WHAT THE TASK ASKS
Give back every record word for word, keeping the pictures out.

SOURCE MATERIAL
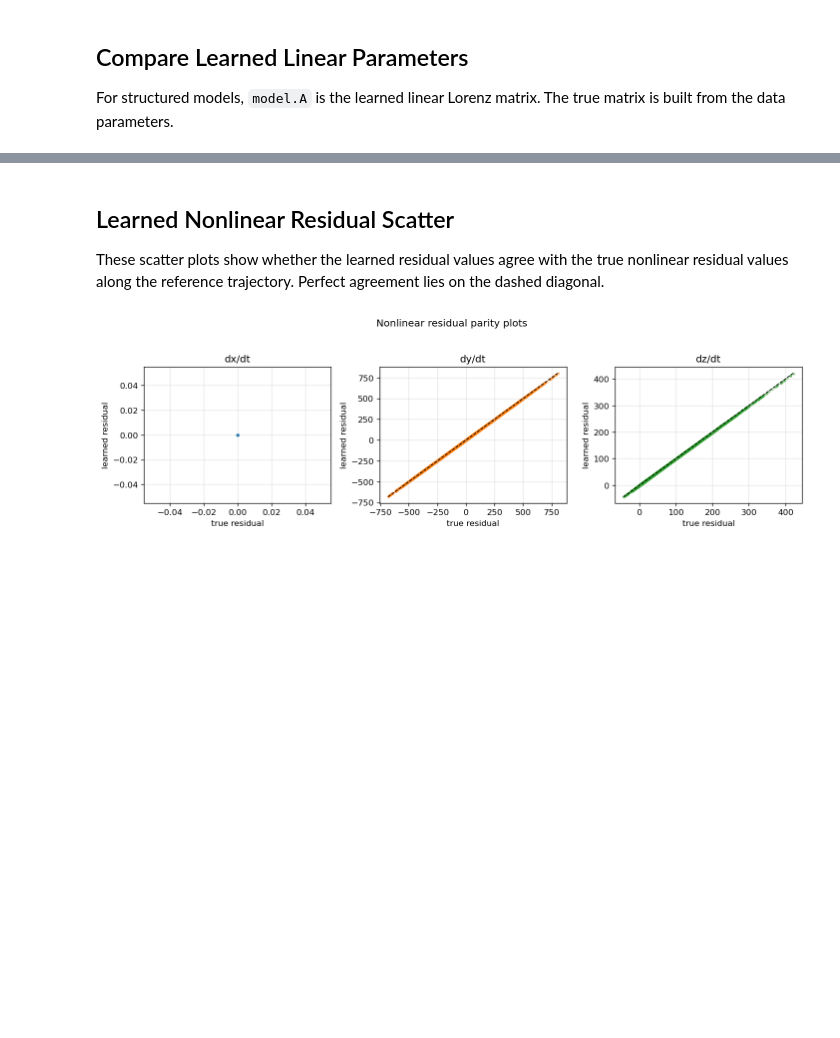
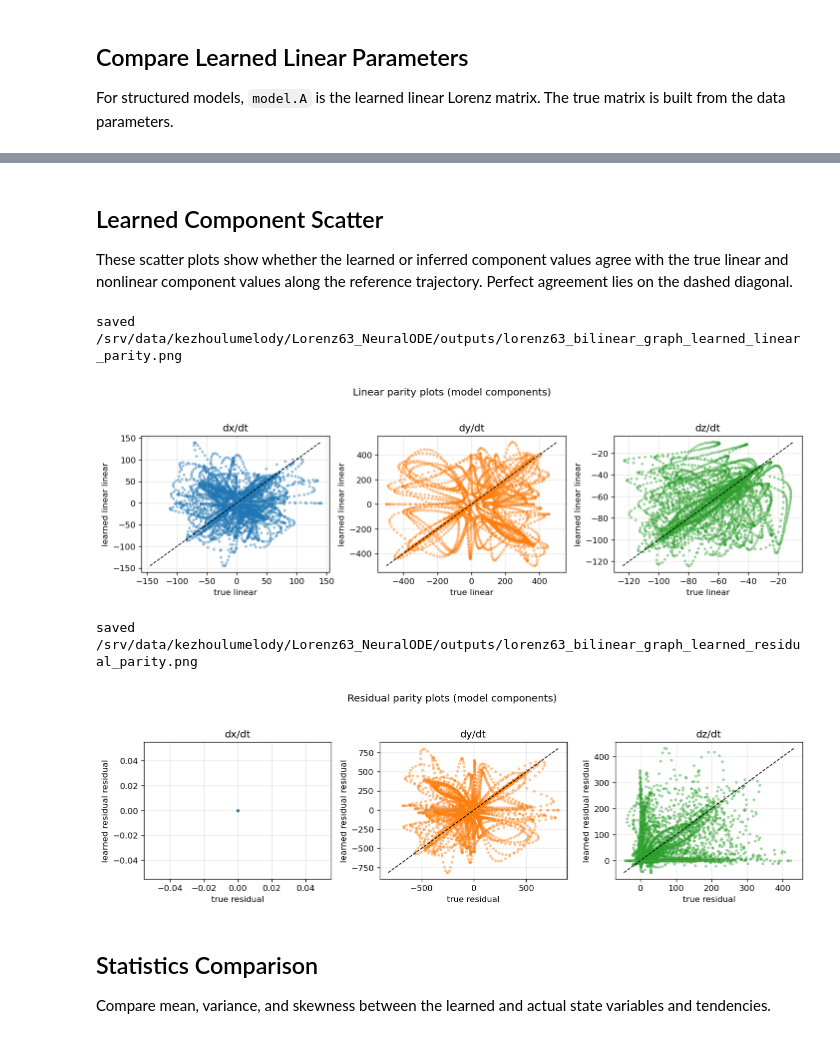
Before and after one commit to kezhoulumelody/Lorenz63_NeuralODE, a Jupyter notebook: examples/predict_lorenz63_pretrained_cookbook.ipynb, the cells around one changed output, grey strips where cells are left out. Drawn from its saved outputs; the diff is of its cells as text; code cells hidden in the pictures; blank space fills up the shorter version.

Commit message:
added new models and new tests

```diff
--- a/examples/predict_lorenz63_pretrained_cookbook.ipynb
+++ b/examples/predict_lorenz63_pretrained_cookbook.ipynb
@@ -42,7 +42,7 @@ OUTPUT_DIR = repo_root / "outputs"
 OUTPUT_DIR.mkdir(parents=True, exist_ok=True)
 
 CHECKPOINT_CANDIDATES = [
-    OUTPUT_DIR / "lorenz63_polynomial" / "lorenz63_polynomial_10-28-2.7_1-1-2.pt",
+    OUTPUT_DIR / "lorenz63_transformer" / "lorenz63_transformer_10-28-2.7_1-1-2.pt",
     OUTPUT_DIR / "lorenz63_polynomial_cookbook.pt",
     OUTPUT_DIR / "lorenz63_polynomial_model.pt",
 ]
@@ -389,24 +410,41 @@ saved /srv/data/kezhoulumelody/Lorenz63_NeuralODE/outputs/lorenz63_polynomial_le
 # %% [markdown]
-## Learned Nonlinear Residual Scatter
+## Learned Component Scatter
 
-These scatter plots show whether the learned residual values agree with the true nonlinear residual values along the reference trajectory. Perfect agreement lies on the dashed diagonal.
+These scatter plots show whether the learned or inferred component values agree with the true linear and nonlinear component values along the reference trajectory. Perfect agreement lies on the dashed diagonal.
 # %%
-if learned_residual is not None:
+def _component_parity_plot(true_component, learned_component, component_label, learned_label, filename_suffix):
     fig, axes = plt.subplots(1, 3, figsize=(12, 3.5))
     for idx, (ax, name) in enumerate(zip(axes, ["dx/dt", "dy/dt", "dz/dt"])):
-        xvals = true_residual_np[:, idx]
-        yvals = learned_residual_np[:, idx]
+        xvals = true_component[:, idx]
+        yvals = learned_component[:, idx]
         ax.scatter(xvals, yvals, s=6, alpha=0.35, color=colors[idx])
         lo = min(xvals.min(), yvals.min())
         hi = max(xvals.max(), yvals.max())
         ax.plot([lo, hi], [lo, hi], color="black", lw=1.0, linestyle="--")
         ax.set_title(name)
-        ax.set_xlabel("true residual")
-        ax.set_ylabel("learned residual")
+        ax.set_xlabel(f"true {component_label}")
+        ax.set_ylabel(f"{learned_label} {component_label}")
         ax.grid(alpha=0.3)
 
-    fig.suptitle("Nonlinear residual parity plots", y=1.04)
+    fig.suptitle(f"{component_label.title()} parity plots ({split_source})", y=1.04)
     fig.tight_layout()
+
+    if SAVE_FIGURES:
+        path = OUTPUT_DIR / f"lorenz63_{MODEL_NAME}_{filename_suffix}_parity.png"
+        fig.savefig(path, dpi=200, bbox_inches="tight")
+        print(f"saved {path}")
+
     plt.show()
+
+
+_component_parity_plot(true_linear_np, learned_linear_np, "linear", linear_label, "learned_linear")
+_component_parity_plot(true_residual_np, learned_residual_np, "residual", residual_label, "learned_residual")
 # %% [output]
+saved /srv/data/kezhoulumelody/Lorenz63_NeuralODE/outputs/lorenz63_bilinear_graph_learned_linear_parity.png
-[figure, old version]
+[figure, new version]
+saved /srv/data/kezhoulumelody/Lorenz63_NeuralODE/outputs/lorenz63_bilinear_graph_learned_residual_parity.png
+[figure, added]
+# %% [markdown]
+## Statistics Comparison
+
+Compare mean, variance, and skewness between the learned and actual state variables and tendencies.
```
Also changed, not shown: parts of 12 cells of this notebook, 4 other files.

RESPONSE
Before and after one commit to kezhoulumelody/Lorenz63_NeuralODE, a Jupyter notebook: examples/predict_lorenz63_pretrained_cookbook.ipynb, the cells around one changed output, grey strips where cells are left out. Drawn from its saved outputs; the diff is of its cells as text; code cells hidden in the pictures; blank space fills up the shorter version.

Commit message:
added new models and new tests

```diff
--- a/examples/predict_lorenz63_pretrained_cookbook.ipynb
+++ b/examples/predict_lorenz63_pretrained_cookbook.ipynb
@@ -42,7 +42,7 @@ OUTPUT_DIR = repo_root / "outputs"
 OUTPUT_DIR.mkdir(parents=True, exist_ok=True)
 
 CHECKPOINT_CANDIDATES = [
-    OUTPUT_DIR / "lorenz63_polynomial" / "lorenz63_polynomial_10-28-2.7_1-1-2.pt",
+    OUTPUT_DIR / "lorenz63_transformer" / "lorenz63_transformer_10-28-2.7_1-1-2.pt",
     OUTPUT_DIR / "lorenz63_polynomial_cookbook.pt",
     OUTPUT_DIR / "lorenz63_polynomial_model.pt",
 ]
@@ -389,24 +410,41 @@ saved /srv/data/kezhoulumelody/Lorenz63_NeuralODE/outputs/lorenz63_polynomial_le
 # %% [markdown]
-## Learned Nonlinear Residual Scatter
+## Learned Component Scatter
 
-These scatter plots show whether the learned residual values agree with the true nonlinear residual values along the reference trajectory. Perfect agreement lies on the dashed diagonal.
+These scatter plots show whether the learned or inferred component values agree with the true linear and nonlinear component values along the reference trajectory. Perfect agreement lies on the dashed diagonal.
 # %%
-if learned_residual is not None:
+def _component_parity_plot(true_component, learned_component, component_label, learned_label, filename_suffix):
     fig, axes = plt.subplots(1, 3, figsize=(12, 3.5))
     for idx, (ax, name) in enumerate(zip(axes, ["dx/dt", "dy/dt", "dz/dt"])):
-        xvals = true_residual_np[:, idx]
-        yvals = learned_residual_np[:, idx]
+        xvals = true_component[:, idx]
+        yvals = learned_component[:, idx]
         ax.scatter(xvals, yvals, s=6, alpha=0.35, color=colors[idx])
         lo = min(xvals.min(), yvals.min())
         hi = max(xvals.max(), yvals.max())
         ax.plot([lo, hi], [lo, hi], color="black", lw=1.0, linestyle="--")
         ax.set_title(name)
-        ax.set_xlabel("true residual")
-        ax.set_ylabel("learned residual")
+        ax.set_xlabel(f"true {component_label}")
+        ax.set_ylabel(f"{learned_label} {component_label}")
         ax.grid(alpha=0.3)
 
-    fig.suptitle("Nonlinear residual parity plots", y=1.04)
+    fig.suptitle(f"{component_label.title()} parity plots ({split_source})", y=1.04)
     fig.tight_layout()
+
+    if SAVE_FIGURES:
+        path = OUTPUT_DIR / f"lorenz63_{MODEL_NAME}_{filename_suffix}_parity.png"
+        fig.savefig(path, dpi=200, bbox_inches="tight")
+        print(f"saved {path}")
+
     plt.show()
+
+
+_component_parity_plot(true_linear_np, learned_linear_np, "linear", linear_label, "learned_linear")
+_component_parity_plot(true_residual_np, learned_residual_np, "residual", residual_label, "learned_residual")
 # %% [output]
+saved /srv/data/kezhoulumelody/Lorenz63_NeuralODE/outputs/lorenz63_bilinear_graph_learned_linear_parity.png
-[figure, old version]
+[figure, new version]
+saved /srv/data/kezhoulumelody/Lorenz63_NeuralODE/outputs/lorenz63_bilinear_graph_learned_residual_parity.png
+[figure, added]
+# %% [markdown]
+## Statistics Comparison
+
+Compare mean, variance, and skewness between the learned and actual state variables and tendencies.
```
Also changed, not shown: parts of 12 cells of this notebook, 4 other files.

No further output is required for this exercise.